Boston Red Sox manager Alex Cora has blasted President Donald Trump for disputing the Hurricane Maria death toll, calling his actions "disrespectful". But Trump, whose efforts to help the island territory recover have been persistently criticized, has repeatedly questioned that number over the last couple of days.
In a pair of tweets late Friday, Trump first quoted a Washington Post story, which recounted that he had been told only 16 people had died in the storm when he visited the island last September, shortly after Maria made landfall.
"I would never intentionally run a program incorrectly", he said.
"It's been done very efficiently and very well", he added, referencing the recovery efforts.
"I mean, at what point do you recognize that what they're doing is a political agenda, couched in the nice language of journalism?"
Almost every study and report into the hurricane estimates a significantly higher toll than the early official estimates mentioned by the president. "When I left the Island, AFTER the storm had hit, they had anywhere from 6 to 18 deaths", Trump wrote.

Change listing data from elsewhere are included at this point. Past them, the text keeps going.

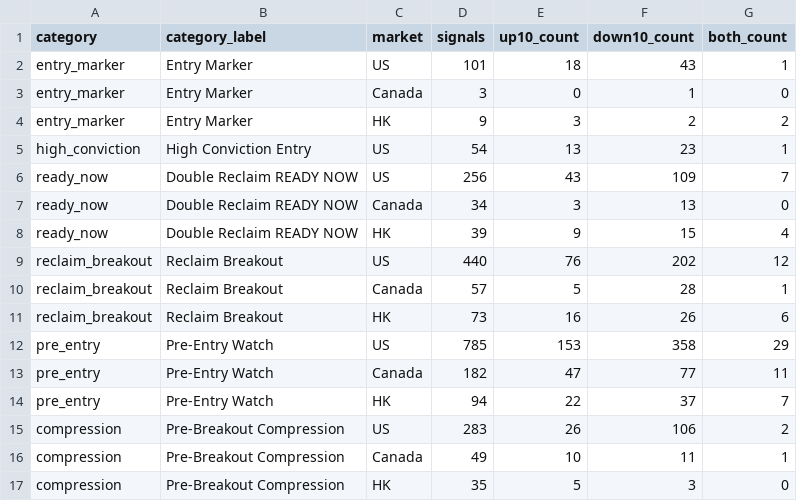
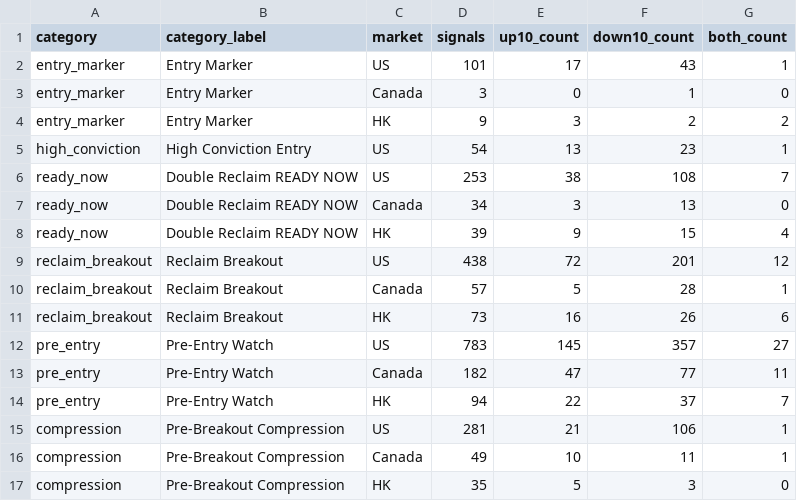
Before and after one commit to fwd5t2g5cw-ops/-daily-market-scanner, a CSV file: latest/six_signal_10pct/category_market_summary.csv, drawn as a sheet.

```diff
--- a/latest/six_signal_10pct/category_market_summary.csv
+++ b/latest/six_signal_10pct/category_market_summary.csv
@@ -1,3 +1,3 @@
 category,category_label,market,signals,up10_count,down10_count,both_count
-entry_marker,Entry Marker,US,101,18,43,1
+entry_marker,Entry Marker,US,101,17,43,1
 entry_marker,Entry Marker,Canada,3,0,1,0
@@ -5,12 +5,12 @@ entry_marker,Entry Marker,HK,9,3,2,2
 high_conviction,High Conviction Entry,US,54,13,23,1
-ready_now,Double Reclaim READY NOW,US,256,43,109,7
+ready_now,Double Reclaim READY NOW,US,253,38,108,7
 ready_now,Double Reclaim READY NOW,Canada,34,3,13,0
 ready_now,Double Reclaim READY NOW,HK,39,9,15,4
-reclaim_breakout,Reclaim Breakout,US,440,76,202,12
+reclaim_breakout,Reclaim Breakout,US,438,72,201,12
 reclaim_breakout,Reclaim Breakout,Canada,57,5,28,1
 reclaim_breakout,Reclaim Breakout,HK,73,16,26,6
-pre_entry,Pre-Entry Watch,US,785,153,358,29
+pre_entry,Pre-Entry Watch,US,783,145,357,27
 pre_entry,Pre-Entry Watch,Canada,182,47,77,11
 pre_entry,Pre-Entry Watch,HK,94,22,37,7
-compression,Pre-Breakout Compression,US,283,26,106,2
+compression,Pre-Breakout Compression,US,281,21,106,1
 compression,Pre-Breakout Compression,Canada,49,10,11,1
```
Also changed, not shown: latest/six_signal_10pct/all_signal_forward_performance.csv, latest/six_signal_10pct/category_summary.csv, 4 other files.
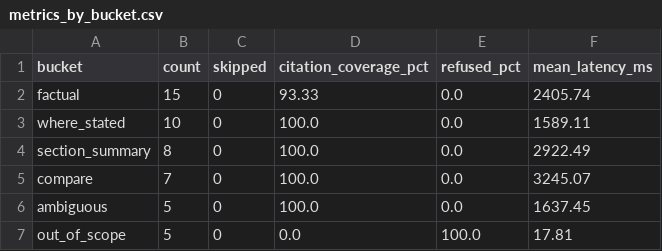
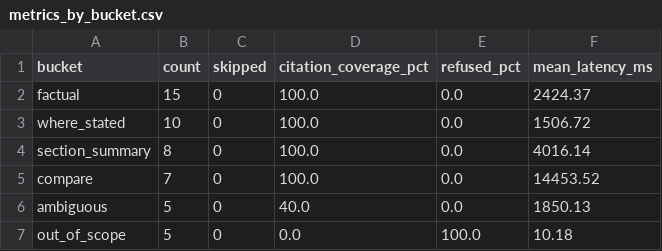
Before and after one commit to loveless2001/research-companion, a CSV file: results/metrics_by_bucket.csv, drawn as a sheet.

```diff
--- a/results/metrics_by_bucket.csv
+++ b/results/metrics_by_bucket.csv
@@ -1,7 +1,7 @@
 bucket,count,skipped,citation_coverage_pct,refused_pct,mean_latency_ms
-factual,15,0,93.33,0.0,2405.74
-where_stated,10,0,100.0,0.0,1589.11
-section_summary,8,0,100.0,0.0,2922.49
-compare,7,0,100.0,0.0,3245.07
-ambiguous,5,0,100.0,0.0,1637.45
-out_of_scope,5,0,0.0,100.0,17.81
+factual,15,0,100.0,0.0,2424.37
+where_stated,10,0,100.0,0.0,1506.72
+section_summary,8,0,100.0,0.0,4016.14
+compare,7,0,100.0,0.0,14453.52
+ambiguous,5,0,40.0,0.0,1850.13
+out_of_scope,5,0,0.0,100.0,10.18
```
Also changed, not shown: results/metrics.csv, 2 other files.
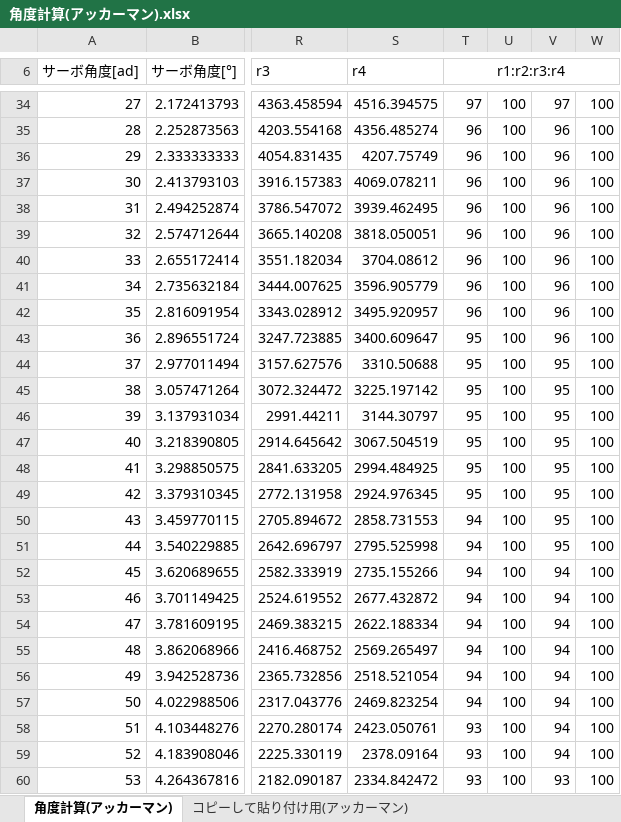
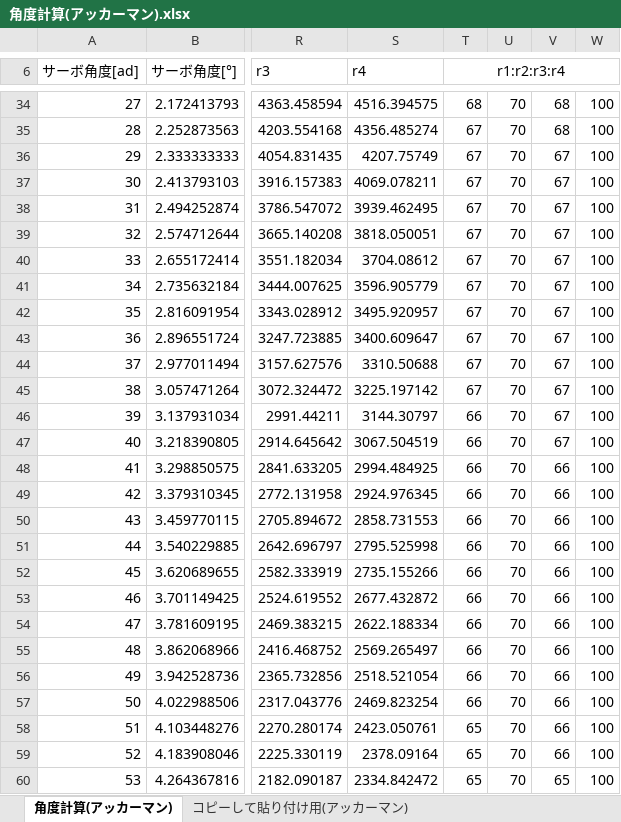
Before and after one commit to Kageyana/RX631_MCR, an Excel workbook: Excel/角度計算(アッカーマン).xlsx, sheet 角度計算(アッカーマン), drawn as a sheet; only a part is shown, gaps mark what is left out; values as stored, in another font and other column widths than the file's, no borders; the diff covers the shown part only; the diff names each change by its address in the sheet, - before the commit and + after, or states it on an @@ line.

```diff
--- a/Excel/角度計算(アッカーマン).xlsx (sheet 角度計算(アッカーマン))
+++ b/Excel/角度計算(アッカーマン).xlsx (sheet 角度計算(アッカーマン))
-T34 (r1:r2:r3:r4): 97
+T34 (r1:r2:r3:r4): 68
-U34:U60: 100
+U34:U60: 70
-V34: 97
+V34: 68
-T35:T42 (r1:r2:r3:r4): 96
+T35:T42 (r1:r2:r3:r4): 67
-V35: 96
+V35: 68
-V36:V43: 96
+V36:V43: 67
-T43:T45 (r1:r2:r3:r4): 95
+T43:T45 (r1:r2:r3:r4): 67
-V44:V47: 95
+V44:V47: 67
-T46:T49 (r1:r2:r3:r4): 95
+T46:T49 (r1:r2:r3:r4): 66
-V48:V51: 95
+V48:V51: 66
-T50:T57 (r1:r2:r3:r4): 94
+T50:T57 (r1:r2:r3:r4): 66
-V52:V59: 94
+V52:V59: 66
-T58:T60 (r1:r2:r3:r4): 93
+T58:T60 (r1:r2:r3:r4): 65
-V60: 93
+V60: 65
```
Also changed, not shown: 1422 edited cells elsewhere in this sheet, sheet コピーして貼り付け用(アッカーマン), hidden cells, 6 other files.
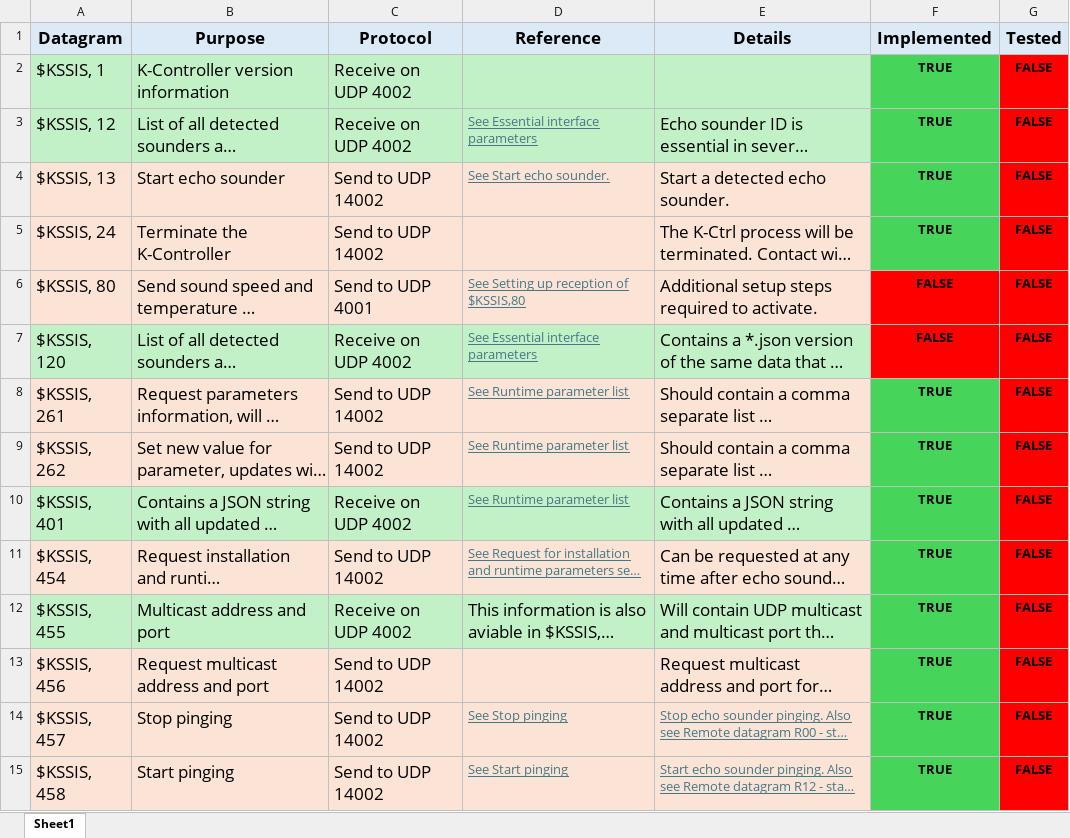
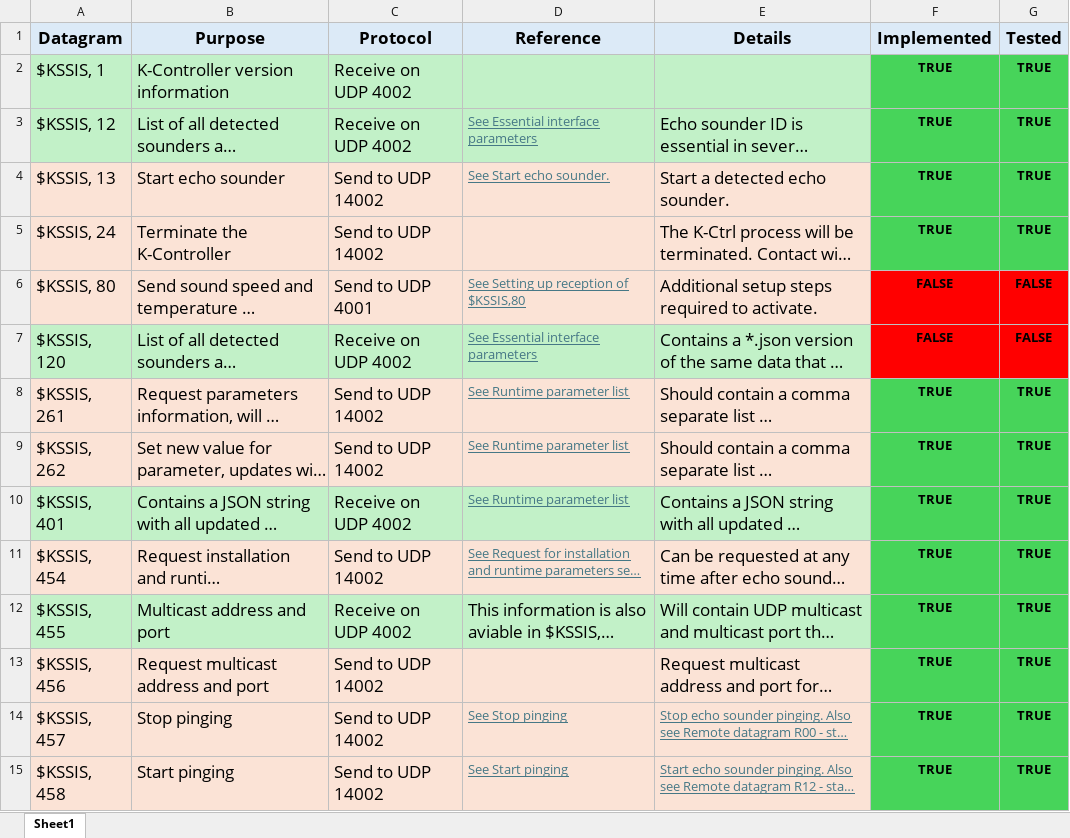
Before and after one commit to Kongsberg-Commercial/kd-em-ros-controller, an Excel workbook: Lists/K-Controller Command overview.xlsx, sheet Sheet1, drawn as a sheet; only a part is shown; long unchanged cells end in …; values as stored, in another font and other column widths than the file's, no borders; the diff covers the shown part only; the diff names each change by its address in the sheet, - before the commit and + after, or states it on an @@ line.

Commit message:
Updated Command overview

```diff
--- a/Lists/K-Controller Command overview.xlsx (sheet Sheet1)
+++ b/Lists/K-Controller Command overview.xlsx (sheet Sheet1)
-G2:G5 (Tested): FALSE
+G2:G5 (Tested): TRUE
-G2:G5 fill: #FF0000
+G2:G5 fill: #47D45A
-G8:G15 (Tested): FALSE
+G8:G15 (Tested): TRUE
-G8:G15 fill: #FF0000
+G8:G15 fill: #47D45A
```
Also changed, not shown: 12 edited cells and cell formats elsewhere in this sheet.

"If a person died for any reason, like old age, just add them on to the list", he tweeted. This number included deaths that were indirectly related to the storm.
"My teams knew about it but first they will say, "no we cannot use them, ' months later water was no good for human consumption", he tweeted".
Flattened homes on the island of Puerto Rico in the wake of Hurricane Maria.
Trump has come under increasing criticism as he insists that the estimated death toll of 3,000 people on Puerto Rico is incorrect and a lie meant to hurt him politically.
Jason Ortiz with the Connecticut Puerto Rican Agenda said he is also disgusted at the president for blaming the Democrats in his second tweet.
The Federal Emergency Management Agency (FEMA) says it has spent billions of dollars in Puerto Rico, restoring power and helping with property repairs and a massive cleanup.
San Juan Mayor Carmen Yulin Cruz called the president's comments "delusional, paranoid and unhinged from any sense of reality".
Gerald Herbert/APResidents line up gas cans as they wait for a gas truck to service an empty gas station, in the aftermath of Hurricane Maria in Loiza, Puerto Rico, September 24, 2017.